The legal minimum age for driving is 18 years. Drinking and driving are obviously illegal and harshly punished so please avoid it.
Road signs and rules follow international standards, and many signs on major roads are in Japanese and English. There are some differences however. For example, vehicles have to come to a full stop before crossing any railway tracks. We can provide a review of roadsigns for those interested.
The typical speed limits are 80 to 100 km/h on expressways, 40 km/h in urban areas, 30 km/h in side streets and 50 to 60 km/h elsewhere.
Note: drivers do tend to go a little over the posted speed limits.
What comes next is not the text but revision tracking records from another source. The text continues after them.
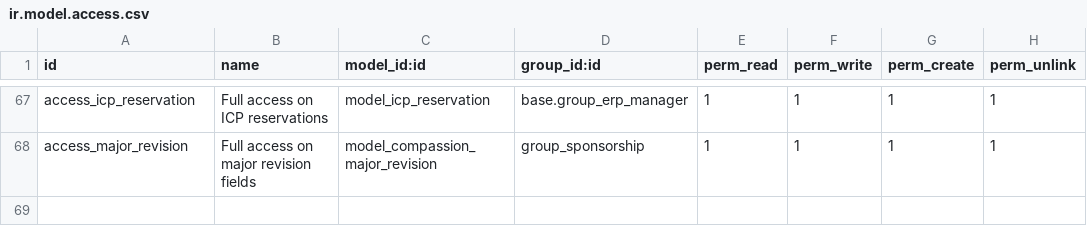
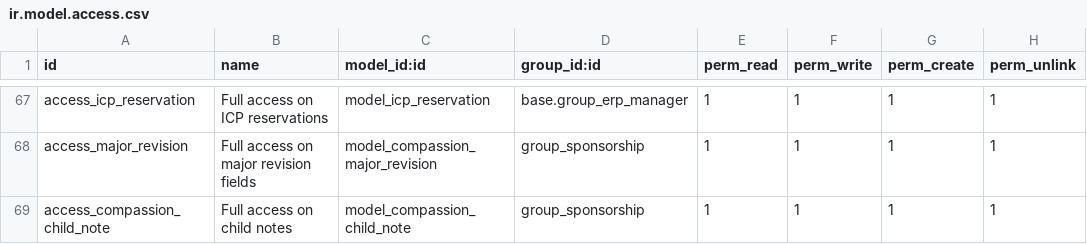
Before and after one commit to CompassionCH/compassion-modules, a CSV file: child_compassion/security/ir.model.access.csv, drawn as a sheet; only a part is shown, gaps mark what is left out; the diff names each change by its address in the sheet, - before the commit and + after, or states it on an @@ line.

Commit message:
CO-285 Add Beneficiary Notes Kit Support

```diff
--- a/child_compassion/security/ir.model.access.csv
+++ b/child_compassion/security/ir.model.access.csv
+row 69: access_compassion_child_note | Full access on child notes | model_compassion_child_note | group_sponsorship | 1 | 1 | 1 | 1
```
Also changed, not shown: 7 other files.
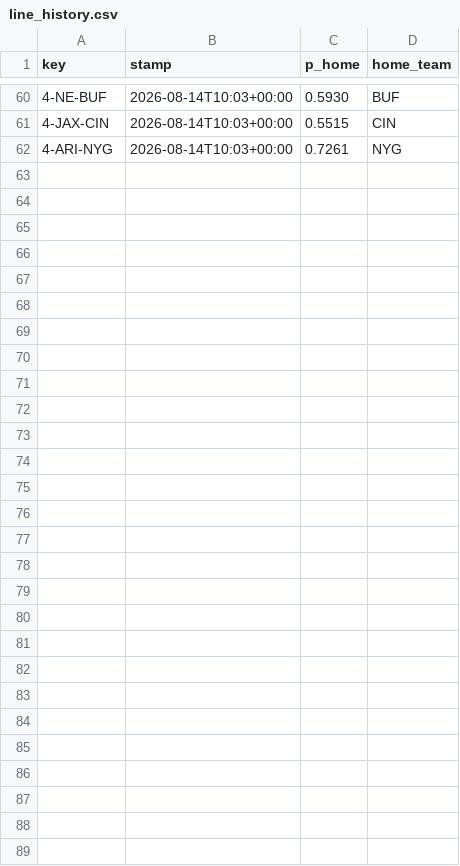
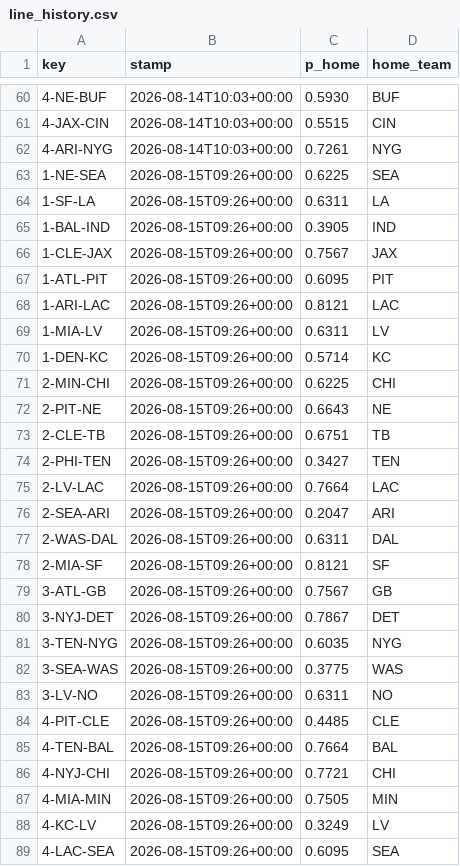
Before and after one commit to Cako18/gridiron-data, a CSV file: data/line_history.csv, drawn as a sheet; only a part is shown, gaps mark what is left out; the diff names each change by its address in the sheet, - before the commit and + after, or states it on an @@ line.

```diff
--- a/data/line_history.csv
+++ b/data/line_history.csv
+row 63: 1-NE-SEA | 2026-08-15T09:26+00:00 | 0.6225 | SEA
+row 64: 1-SF-LA | 2026-08-15T09:26+00:00 | 0.6311 | LA
+row 65: 1-BAL-IND | 2026-08-15T09:26+00:00 | 0.3905 | IND
+row 66: 1-CLE-JAX | 2026-08-15T09:26+00:00 | 0.7567 | JAX
+row 67: 1-ATL-PIT | 2026-08-15T09:26+00:00 | 0.6095 | PIT
+row 68: 1-ARI-LAC | 2026-08-15T09:26+00:00 | 0.8121 | LAC
+row 69: 1-MIA-LV | 2026-08-15T09:26+00:00 | 0.6311 | LV
+row 70: 1-DEN-KC | 2026-08-15T09:26+00:00 | 0.5714 | KC
+row 71: 2-MIN-CHI | 2026-08-15T09:26+00:00 | 0.6225 | CHI
+row 72: 2-PIT-NE | 2026-08-15T09:26+00:00 | 0.6643 | NE
+row 73: 2-CLE-TB | 2026-08-15T09:26+00:00 | 0.6751 | TB
+row 74: 2-PHI-TEN | 2026-08-15T09:26+00:00 | 0.3427 | TEN
+row 75: 2-LV-LAC | 2026-08-15T09:26+00:00 | 0.7664 | LAC
+row 76: 2-SEA-ARI | 2026-08-15T09:26+00:00 | 0.2047 | ARI
+row 77: 2-WAS-DAL | 2026-08-15T09:26+00:00 | 0.6311 | DAL
+row 78: 2-MIA-SF | 2026-08-15T09:26+00:00 | 0.8121 | SF
+row 79: 3-ATL-GB | 2026-08-15T09:26+00:00 | 0.7567 | GB
+row 80: 3-NYJ-DET | 2026-08-15T09:26+00:00 | 0.7867 | DET
+row 81: 3-TEN-NYG | 2026-08-15T09:26+00:00 | 0.6035 | NYG
+row 82: 3-SEA-WAS | 2026-08-15T09:26+00:00 | 0.3775 | WAS
+row 83: 3-LV-NO | 2026-08-15T09:26+00:00 | 0.6311 | NO
+row 84: 4-PIT-CLE | 2026-08-15T09:26+00:00 | 0.4485 | CLE
+row 85: 4-TEN-BAL | 2026-08-15T09:26+00:00 | 0.7664 | BAL
+row 86: 4-NYJ-CHI | 2026-08-15T09:26+00:00 | 0.7721 | CHI
+row 87: 4-MIA-MIN | 2026-08-15T09:26+00:00 | 0.7505 | MIN
+row 88: 4-KC-LV | 2026-08-15T09:26+00:00 | 0.3249 | LV
+row 89: 4-LAC-SEA | 2026-08-15T09:26+00:00 | 0.6095 | SEA
```
Also changed, not shown: data/elo_history.csv, data/vegas_duel.csv, 3 other files.
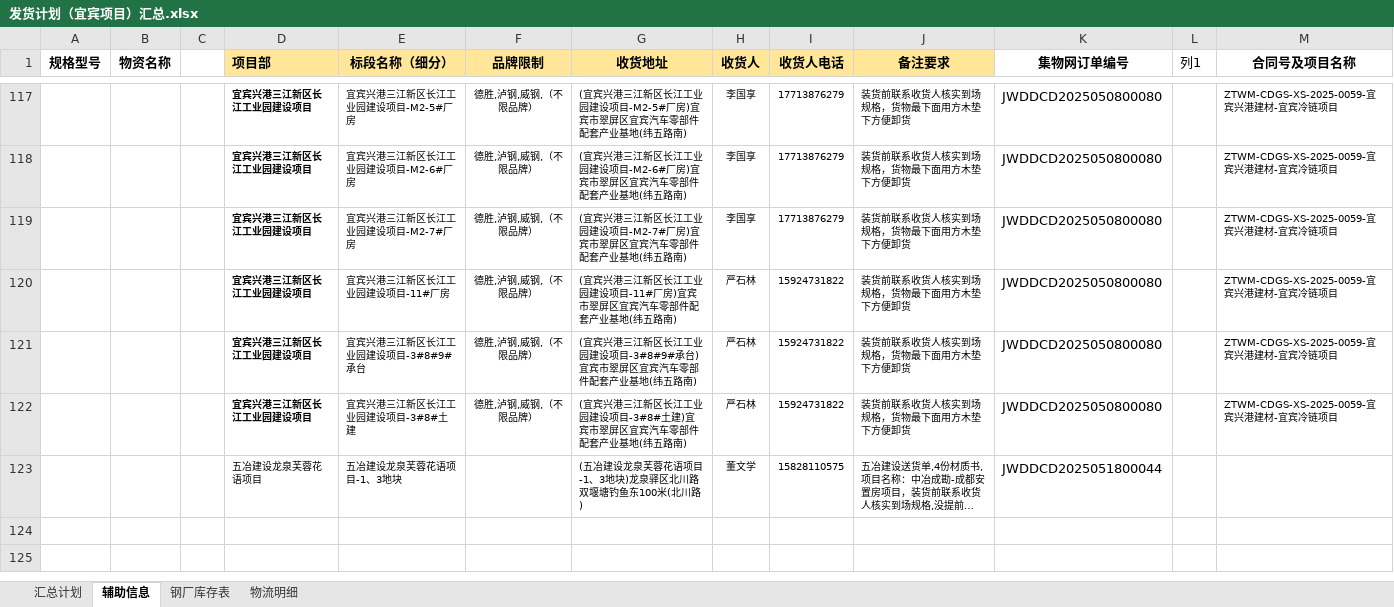
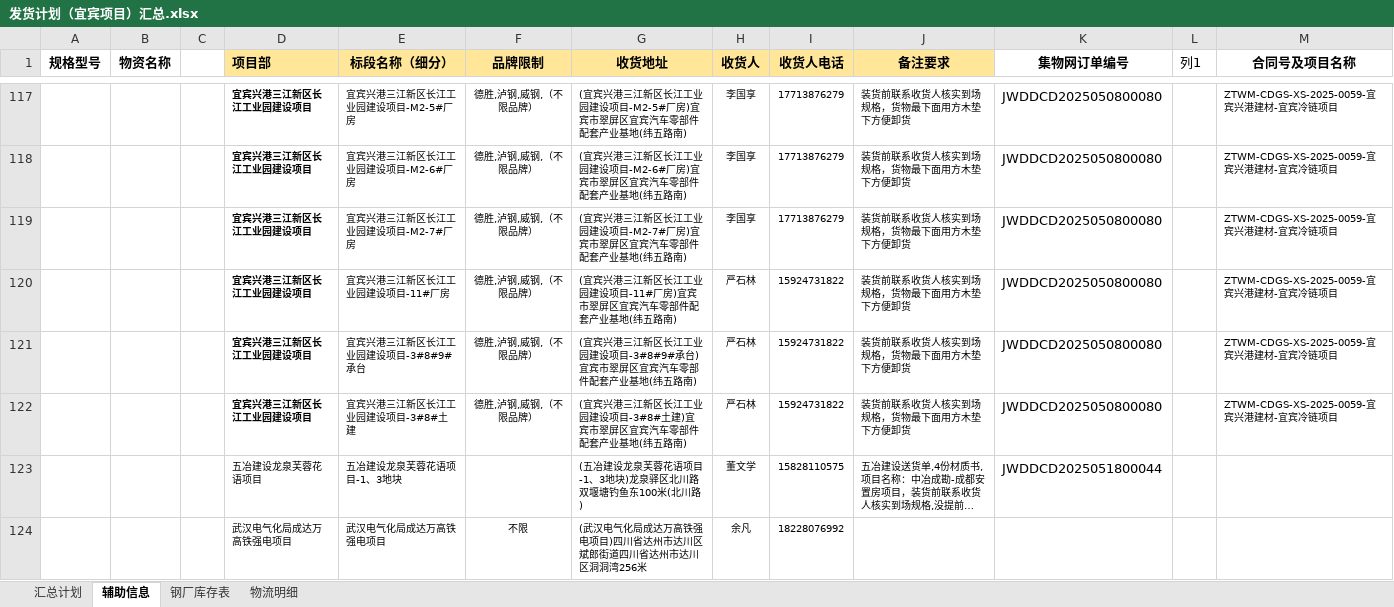
Before and after one commit to monizhou/TVBOX, an Excel workbook: 发货计划（宜宾项目）汇总.xlsx, sheet 辅助信息, drawn as a sheet; only a part is shown, gaps mark what is left out; long unchanged cells end in …; values as stored, in another font and other column widths than the file's, no borders; conditional formats and table styles not drawn; the diff names each change by its address in the sheet, - before the commit and + after, or states it on an @@ line.

```diff
--- a/发货计划（宜宾项目）汇总.xlsx (sheet 辅助信息)
+++ b/发货计划（宜宾项目）汇总.xlsx (sheet 辅助信息)
+row 124:  |  |  | 武汉电气化局成达万高铁强电项目 | 武汉电气化局成达万高铁强电项目 | 不限 | (武汉电气化局成达万高铁强电项目)四川省达州市达川区斌郎街道四川省达州市达川区洞洞湾256米 | 余凡 | 18228076992
```
Also changed, not shown: 1 other file.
Most roads in Japan are toll free except for expressways, some scenic driving routes, and a small number of toll tunnels. Road conditions tend to be good, although side streets in the cities can be rather narrow or even impassable to larger vehicles. Traffic congestion is a frequent problem in and around urban centers. It's a good idea to give yourself some extra time when returning to Tokyo at the end of a weekend.
Drivers generally tend to be well mannered and considerate. Still, nobody's perfect and intersections can be dangerous, as some drivers tend to speed through yellow lights. Well after the traffic light has turned red, people may stop their vehicles at the edge of the road, blocking traffic. You also should always be aware of cyclists, especially those who ride on the wrong side of the road.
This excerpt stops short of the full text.